> [Exercise brief] The whole listing below is to be copied exactly.

> [Records provided]
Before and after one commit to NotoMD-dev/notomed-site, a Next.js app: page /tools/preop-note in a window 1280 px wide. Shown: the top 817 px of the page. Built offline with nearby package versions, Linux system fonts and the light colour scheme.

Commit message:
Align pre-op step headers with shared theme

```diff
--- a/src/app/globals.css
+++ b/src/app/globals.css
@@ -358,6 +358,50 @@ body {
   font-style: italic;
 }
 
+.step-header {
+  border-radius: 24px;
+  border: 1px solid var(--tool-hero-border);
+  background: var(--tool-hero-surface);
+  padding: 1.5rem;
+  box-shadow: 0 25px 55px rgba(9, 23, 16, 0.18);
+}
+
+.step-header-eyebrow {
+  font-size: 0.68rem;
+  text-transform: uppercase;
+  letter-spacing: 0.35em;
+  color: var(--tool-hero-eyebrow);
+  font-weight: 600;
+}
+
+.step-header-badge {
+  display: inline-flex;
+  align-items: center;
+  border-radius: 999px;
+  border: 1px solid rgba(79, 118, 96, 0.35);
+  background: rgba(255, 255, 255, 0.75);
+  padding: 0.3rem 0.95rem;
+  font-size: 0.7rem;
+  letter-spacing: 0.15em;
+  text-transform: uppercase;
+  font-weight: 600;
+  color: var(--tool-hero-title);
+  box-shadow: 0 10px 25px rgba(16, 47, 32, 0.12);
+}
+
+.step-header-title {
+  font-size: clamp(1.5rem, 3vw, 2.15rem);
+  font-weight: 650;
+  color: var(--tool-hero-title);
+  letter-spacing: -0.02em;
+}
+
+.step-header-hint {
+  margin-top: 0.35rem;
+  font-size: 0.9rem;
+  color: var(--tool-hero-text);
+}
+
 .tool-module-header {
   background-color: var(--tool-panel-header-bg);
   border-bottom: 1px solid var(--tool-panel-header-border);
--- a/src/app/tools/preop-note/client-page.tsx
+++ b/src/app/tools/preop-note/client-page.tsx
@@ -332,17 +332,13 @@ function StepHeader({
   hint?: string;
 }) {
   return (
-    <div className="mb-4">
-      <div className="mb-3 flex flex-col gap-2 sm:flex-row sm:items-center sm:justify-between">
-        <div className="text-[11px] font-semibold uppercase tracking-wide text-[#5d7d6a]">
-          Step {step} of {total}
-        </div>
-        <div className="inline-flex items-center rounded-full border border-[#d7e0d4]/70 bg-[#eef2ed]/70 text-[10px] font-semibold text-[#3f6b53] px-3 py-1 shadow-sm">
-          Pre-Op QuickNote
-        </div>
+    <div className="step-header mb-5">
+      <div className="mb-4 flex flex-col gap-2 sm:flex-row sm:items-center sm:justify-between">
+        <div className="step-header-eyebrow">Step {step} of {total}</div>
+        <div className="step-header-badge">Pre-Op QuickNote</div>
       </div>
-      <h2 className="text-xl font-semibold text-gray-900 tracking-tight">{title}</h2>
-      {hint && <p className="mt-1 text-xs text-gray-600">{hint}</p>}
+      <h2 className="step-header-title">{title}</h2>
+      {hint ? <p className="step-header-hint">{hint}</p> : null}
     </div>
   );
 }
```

> [Worked solution]
Before and after one commit to NotoMD-dev/notomed-site, a Next.js app: page /tools/preop-note in a window 1280 px wide. Shown: the top 817 px of the page. Built offline with nearby package versions, Linux system fonts and the light colour scheme.

Commit message:
Align pre-op step headers with shared theme

```diff
--- a/src/app/globals.css
+++ b/src/app/globals.css
@@ -358,6 +358,50 @@ body {
   font-style: italic;
 }
 
+.step-header {
+  border-radius: 24px;
+  border: 1px solid var(--tool-hero-border);
+  background: var(--tool-hero-surface);
+  padding: 1.5rem;
+  box-shadow: 0 25px 55px rgba(9, 23, 16, 0.18);
+}
+
+.step-header-eyebrow {
+  font-size: 0.68rem;
+  text-transform: uppercase;
+  letter-spacing: 0.35em;
+  color: var(--tool-hero-eyebrow);
+  font-weight: 600;
+}
+
+.step-header-badge {
+  display: inline-flex;
+  align-items: center;
+  border-radius: 999px;
+  border: 1px solid rgba(79, 118, 96, 0.35);
+  background: rgba(255, 255, 255, 0.75);
+  padding: 0.3rem 0.95rem;
+  font-size: 0.7rem;
+  letter-spacing: 0.15em;
+  text-transform: uppercase;
+  font-weight: 600;
+  color: var(--tool-hero-title);
+  box-shadow: 0 10px 25px rgba(16, 47, 32, 0.12);
+}
+
+.step-header-title {
+  font-size: clamp(1.5rem, 3vw, 2.15rem);
+  font-weight: 650;
+  color: var(--tool-hero-title);
+  letter-spacing: -0.02em;
+}
+
+.step-header-hint {
+  margin-top: 0.35rem;
+  font-size: 0.9rem;
+  color: var(--tool-hero-text);
+}
+
 .tool-module-header {
   background-color: var(--tool-panel-header-bg);
   border-bottom: 1px solid var(--tool-panel-header-border);
--- a/src/app/tools/preop-note/client-page.tsx
+++ b/src/app/tools/preop-note/client-page.tsx
@@ -332,17 +332,13 @@ function StepHeader({
   hint?: string;
 }) {
   return (
-    <div className="mb-4">
-      <div className="mb-3 flex flex-col gap-2 sm:flex-row sm:items-center sm:justify-between">
-        <div className="text-[11px] font-semibold uppercase tracking-wide text-[#5d7d6a]">
-          Step {step} of {total}
-        </div>
-        <div className="inline-flex items-center rounded-full border border-[#d7e0d4]/70 bg-[#eef2ed]/70 text-[10px] font-semibold text-[#3f6b53] px-3 py-1 shadow-sm">
-          Pre-Op QuickNote
-        </div>
+    <div className="step-header mb-5">
+      <div className="mb-4 flex flex-col gap-2 sm:flex-row sm:items-center sm:justify-between">
+        <div className="step-header-eyebrow">Step {step} of {total}</div>
+        <div className="step-header-badge">Pre-Op QuickNote</div>
       </div>
-      <h2 className="text-xl font-semibold text-gray-900 tracking-tight">{title}</h2>
-      {hint && <p className="mt-1 text-xs text-gray-600">{hint}</p>}
+      <h2 className="step-header-title">{title}</h2>
+      {hint ? <p className="step-header-hint">{hint}</p> : null}
     </div>
   );
 }
```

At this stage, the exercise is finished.